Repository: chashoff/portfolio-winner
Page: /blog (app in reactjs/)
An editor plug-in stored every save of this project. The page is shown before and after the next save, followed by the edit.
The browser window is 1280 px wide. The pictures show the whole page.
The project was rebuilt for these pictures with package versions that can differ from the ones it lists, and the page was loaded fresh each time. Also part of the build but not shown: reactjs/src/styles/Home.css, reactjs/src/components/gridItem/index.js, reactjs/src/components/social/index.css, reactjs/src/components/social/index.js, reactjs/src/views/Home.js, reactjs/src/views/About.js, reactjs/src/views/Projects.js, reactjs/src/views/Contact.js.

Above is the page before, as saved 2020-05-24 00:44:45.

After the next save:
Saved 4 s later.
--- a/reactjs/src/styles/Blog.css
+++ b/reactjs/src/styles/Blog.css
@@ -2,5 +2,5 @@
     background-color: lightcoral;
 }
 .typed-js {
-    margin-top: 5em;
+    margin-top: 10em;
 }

* * *

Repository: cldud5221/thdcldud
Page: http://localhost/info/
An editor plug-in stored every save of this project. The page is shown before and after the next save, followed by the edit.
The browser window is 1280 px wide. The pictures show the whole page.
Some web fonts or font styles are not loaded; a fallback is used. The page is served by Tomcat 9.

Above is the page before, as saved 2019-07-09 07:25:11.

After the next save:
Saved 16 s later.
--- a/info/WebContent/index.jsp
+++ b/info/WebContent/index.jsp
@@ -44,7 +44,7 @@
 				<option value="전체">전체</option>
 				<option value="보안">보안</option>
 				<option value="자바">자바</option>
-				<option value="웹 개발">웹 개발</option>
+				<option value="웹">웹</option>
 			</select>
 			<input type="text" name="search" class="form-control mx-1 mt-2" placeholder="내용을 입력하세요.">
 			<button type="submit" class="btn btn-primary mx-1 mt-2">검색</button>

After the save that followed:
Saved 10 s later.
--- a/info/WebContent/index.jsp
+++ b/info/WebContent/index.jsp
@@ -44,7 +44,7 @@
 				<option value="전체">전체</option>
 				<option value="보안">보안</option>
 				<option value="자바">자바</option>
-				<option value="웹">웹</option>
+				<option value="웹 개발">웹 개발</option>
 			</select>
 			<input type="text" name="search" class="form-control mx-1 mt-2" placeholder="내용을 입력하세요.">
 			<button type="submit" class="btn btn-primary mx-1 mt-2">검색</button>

### Exercise objective
Copy the records above exactly, beginning at the line that contains "Repository: chashoff/portfolio-winner" and stopping after the line that contains "--- a/reactjs/src/styles/Blog.css".

### Task response
Repository: chashoff/portfolio-winner
Page: /blog (app in reactjs/)
An editor plug-in stored every save of this project. The page is shown before and after the next save, followed by the edit.
The browser window is 1280 px wide. The pictures show the whole page.
The project was rebuilt for these pictures with package versions that can differ from the ones it lists, and the page was loaded fresh each time. Also part of the build but not shown: reactjs/src/styles/Home.css, reactjs/src/components/gridItem/index.js, reactjs/src/components/social/index.css, reactjs/src/components/social/index.js, reactjs/src/views/Home.js, reactjs/src/views/About.js, reactjs/src/views/Projects.js, reactjs/src/views/Contact.js.

Above is the page before, as saved 2020-05-24 00:44:45.

After the next save:
Saved 4 s later.
--- a/reactjs/src/styles/Blog.css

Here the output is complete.